The following column from AJC Westchester/Fairfield Director Myra Clark-Siegel appeared in the Buffalo News.

After American Jewish Committee recently released its State of Antisemitism in America 2023 Report, my thoughts turned toward Buffalo.

As we near the two-year anniversary of the Tops supermarket shooting, that horrific event also served as a reminder that antisemitism does not begin or end with the Jewish community.

The Tops shooter had created a manifesto where he not only conveyed his hatred for the Black people — his target when he came to the East Side — but also an abiding hatred of Jews. He called Jews the “biggest problem” who could be “dealt with in time,” and subscribed to the Great Replacement theory, which says Jews are plotting to replace white people with non-whites.

The manifesto was so extreme and vile, it was easy to view it as an outlier even by the low bar set by antisemites. But the AJC report made clear we have work to do to ensure it stays that way.

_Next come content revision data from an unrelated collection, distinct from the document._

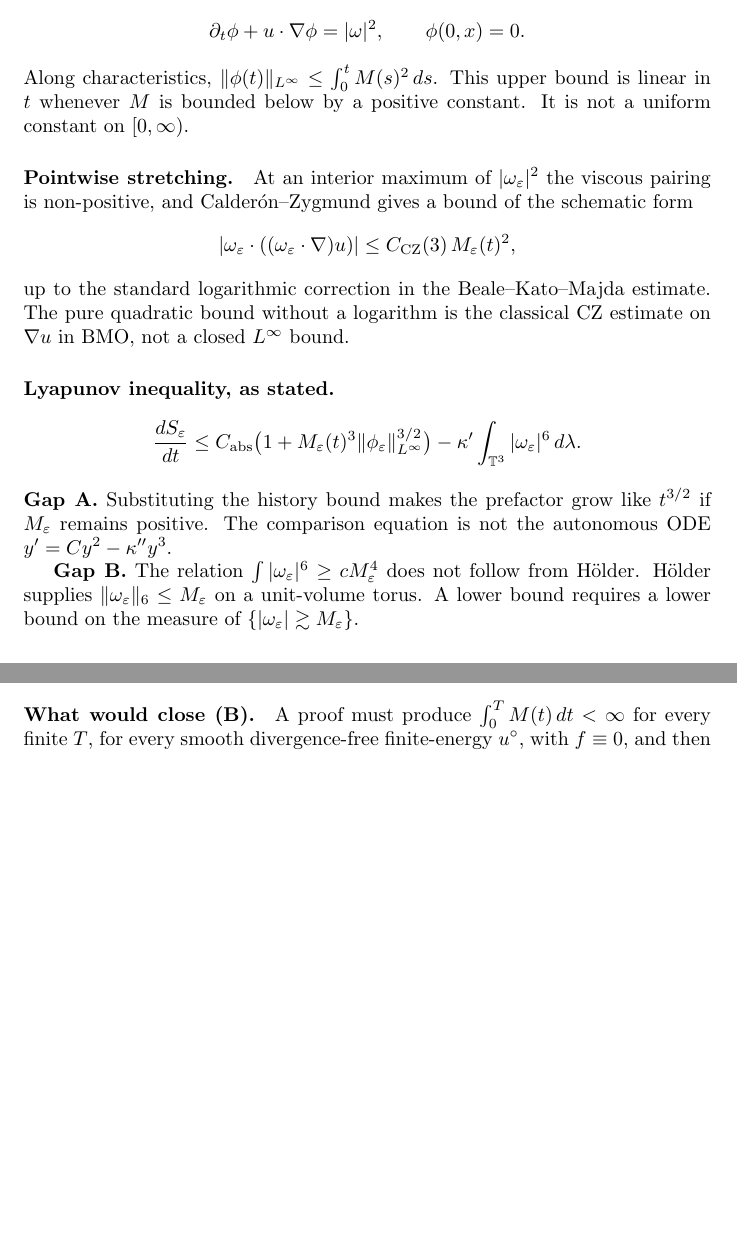
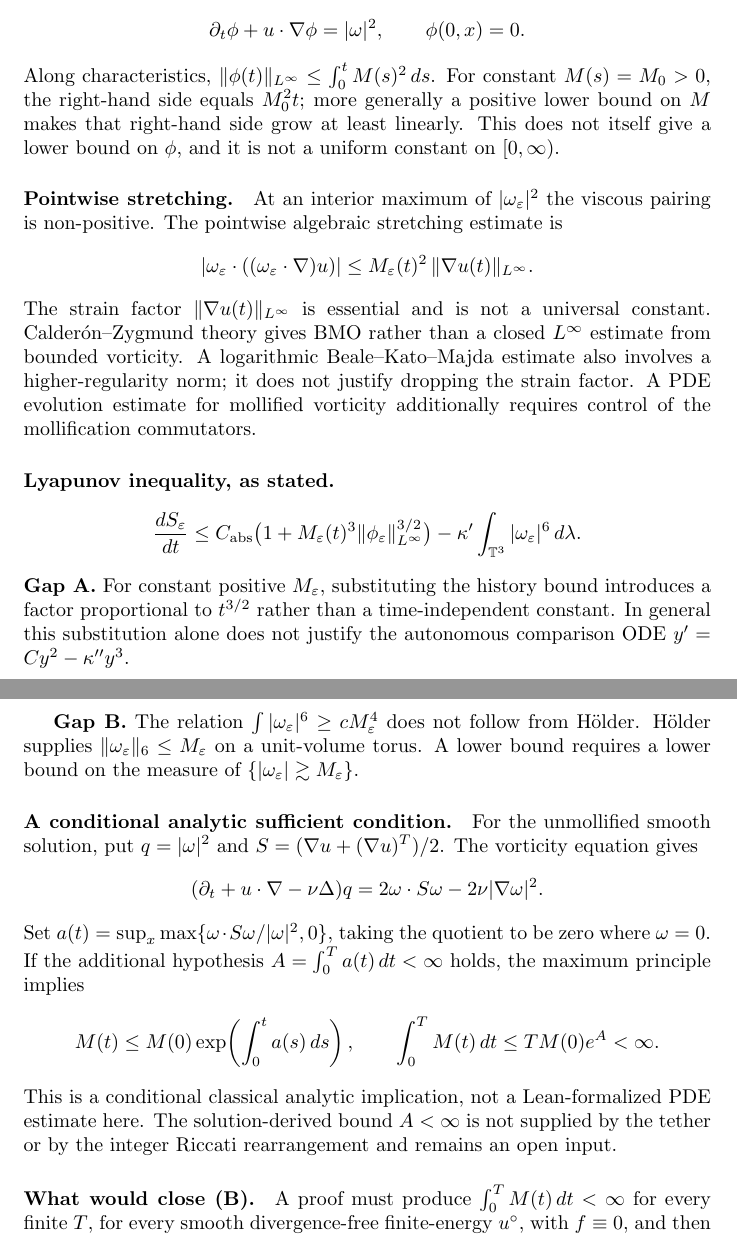
Before and after one commit to BenFrohman/Clay-, a LaTeX document (latex/section10_gaps.tex): two parts of pages 1 and 2 of 2, joined at a grey line, cut so that both start at the same text, the shorter picture padded with empty space. Compiled offline with pdfLaTeX.

Commit message:
math: prove abstract DHY criterion equivalence and restore strain estimate

```diff
--- a/latex/section10_gaps.tex
+++ b/latex/section10_gaps.tex
@@ -1,6 +1,7 @@
 % Copyright 2026 Benjamin Stanley Frohman (ORCID 0009-0006-7068-3718). Apache License 2.0.
 \documentclass{article}
 \usepackage{amsmath,amssymb}
+\emergencystretch=2em
 \title{Section 10 bootstrap, with the two open gaps marked}
 \author{Benjamin Stanley Frohman}
 \date{October 2026}
@@ -13,22 +14,41 @@ Assume a smooth divergence-free solution of unforced 3D incompressible Navier--S
 \[
 \partial_t\phi+u\cdot\nabla\phi=|\omega|^2,\qquad \phi(0,x)=0.
 \]
-Along characteristics, $\|\phi(t)\|_{L^\infty}\le\int_0^t M(s)^2\,ds$. This upper bound is linear in $t$ whenever $M$ is bounded below by a positive constant. It is not a uniform constant on $[0,\infty)$.
+Along characteristics, $\|\phi(t)\|_{L^\infty}\le\int_0^t M(s)^2\,ds$. For constant $M(s)=M_0>0$, the right-hand side equals $M_0^2t$; more generally a positive lower bound on $M$ makes that right-hand side grow at least linearly. This does not itself give a lower bound on $\phi$, and it is not a uniform constant on $[0,\infty)$.
 
 \paragraph{Pointwise stretching.}
-At an interior maximum of $|\omega_\varepsilon|^2$ the viscous pairing is non-positive, and Calder\'on--Zygmund gives a bound of the schematic form
+At an interior maximum of $|\omega_\varepsilon|^2$ the viscous pairing is non-positive. The pointwise algebraic stretching estimate is
 \[
-|\omega_\varepsilon\cdot((\omega_\varepsilon\cdot\nabla)u)|\le C_{\mathrm{CZ}}(3)\,M_\varepsilon(t)^2,
+|\omega_\varepsilon\cdot((\omega_\varepsilon\cdot\nabla)u)|
+\le M_\varepsilon(t)^2\,\|\nabla u(t)\|_{L^\infty}.
 \]
-up to the standard logarithmic correction in the Beale--Kato--Majda estimate. The pure quadratic bound without a logarithm is the classical CZ estimate on $\nabla u$ in BMO, not a closed $L^\infty$ bound.
+The strain factor $\|\nabla u(t)\|_{L^\infty}$ is essential and is not a universal constant. Calder\'on--Zygmund theory gives BMO rather than a closed $L^\infty$ estimate from bounded vorticity. A logarithmic Beale--Kato--Majda estimate also involves a higher-regularity norm; it does not justify dropping the strain factor. A PDE evolution estimate for mollified vorticity additionally requires control of the mollification commutators.
 
 \paragraph{Lyapunov inequality, as stated.}
 \[
 \frac{dS_\varepsilon}{dt}\le C_{\mathrm{abs}}\bigl(1+M_\varepsilon(t)^3\|\phi_\varepsilon\|_{L^\infty}^{3/2}\bigr)-\kappa'\int_{\mathbb{T}^3}|\omega_\varepsilon|^6\,d\lambda.
 \]
-\textbf{Gap A.} Substituting the history bound makes the prefactor grow like $t^{3/2}$ if $M_\varepsilon$ remains positive. The comparison equation is not the autonomous ODE $y'=Cy^2-\kappa''y^3$.
+\textbf{Gap A.} For constant positive $M_\varepsilon$, substituting the history bound introduces a factor proportional to $t^{3/2}$ rather than a time-independent constant. In general this substitution alone does not justify the autonomous comparison ODE $y'=Cy^2-\kappa''y^3$.
 
 \textbf{Gap B.} The relation $\int|\omega_\varepsilon|^6\ge c M_\varepsilon^4$ does not follow from H\"older. H\"older supplies $\|\omega_\varepsilon\|_6\le M_\varepsilon$ on a unit-volume torus. A lower bound requires a lower bound on the measure of $\{|\omega_\varepsilon|\gtrsim M_\varepsilon\}$.
+
+\paragraph{A conditional analytic sufficient condition.}
+For the unmollified smooth solution, put $q=|\omega|^2$ and
+$S=(\nabla u+(\nabla u)^T)/2$. The vorticity equation gives
+\[
+(\partial_t+u\cdot\nabla-\nu\Delta)q
+=2\omega\cdot S\omega-2\nu|\nabla\omega|^2.
+\]
+Set $a(t)=\sup_x\max\{\omega\cdot S\omega/|\omega|^2,0\}$, taking the
+quotient to be zero where $\omega=0$. If the additional hypothesis
+$A=\int_0^T a(t)\,dt<\infty$ holds, the maximum principle implies
+\[
+M(t)\le M(0)\exp\!\left(\int_0^t a(s)\,ds\right),\qquad
+\int_0^T M(t)\,dt\le T M(0)e^A<\infty.
+\]
+This is a conditional classical analytic implication, not a Lean-formalized
+PDE estimate here. The solution-derived bound $A<\infty$ is not supplied
+by the tether or by the integer Riccati rearrangement and remains an open input.
 
 \paragraph{What would close (B).}
 A proof must produce $\int_0^T M(t)\,dt<\infty$ for every finite $T$, for every smooth divergence-free finite-energy $u^\circ$, with $f\equiv 0$, and then invoke Beale--Kato--Majda plus parabolic regularity. Neither the tether degeneracy identity $B(F,H)\equiv 0$ nor a holographic analogy supplies that integral bound.
```
Also changed, not shown: AXIOMS.md (+9 -8 lines), paper/Clay_Technical_Monograph_2026.tex (+12 -2 lines), latex/section10_gaps.pdf, paper/Clay_Technical_Monograph_2026.pdf, 1 other file.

Out of more than 1,500 American Jews surveyed, 63% say they believe the status of Jews in the U.S. is less secure than it was a year ago. Just two years ago that number was 31%.

Antisemitism was already on the upswing before Hamas terrorists attacked on Oct. 7. The latest FBI hate crime figures show Jews are the victims of 60% of religiously motivated hate crimes.

Another chilling statistic from the AJC report: 46% of American Jews—up from 38% last year — have altered their behavior out of fear of antisemitism. That includes wearing or displaying items that may identify them as Jewish or posting content online.

A glimmer of good news from the report emerged from the more than 1,200 members of the general public surveyed, 74% of whom said antisemitism is a problem in the U.S. More than nine in 10 believe antisemitism affects society as a whole and we are all responsible for combating it.

Indeed, allyship is sorely needed in troubled times. Right after the Tops massacre, the Buffalo Jewish community offered expressions of support and spoke at prayer vigils and interfaith services and stood in solidarity amid a time of horror.

Just as life forever changed on Jefferson Avenue in 2022, so, too, did the lives of many American Jews after the Hamas attack. They have since been on the receiving end of vicious anti-Israel vitriol—including calls to eliminate the only Jewish state and outright denial of Hamas’ atrocities.

Jews need allies more to help send the message that hate has no place in Buffalo. In the City of Good Neighbors there has never been a better time to lend a helping hand.


Written by

Back to Top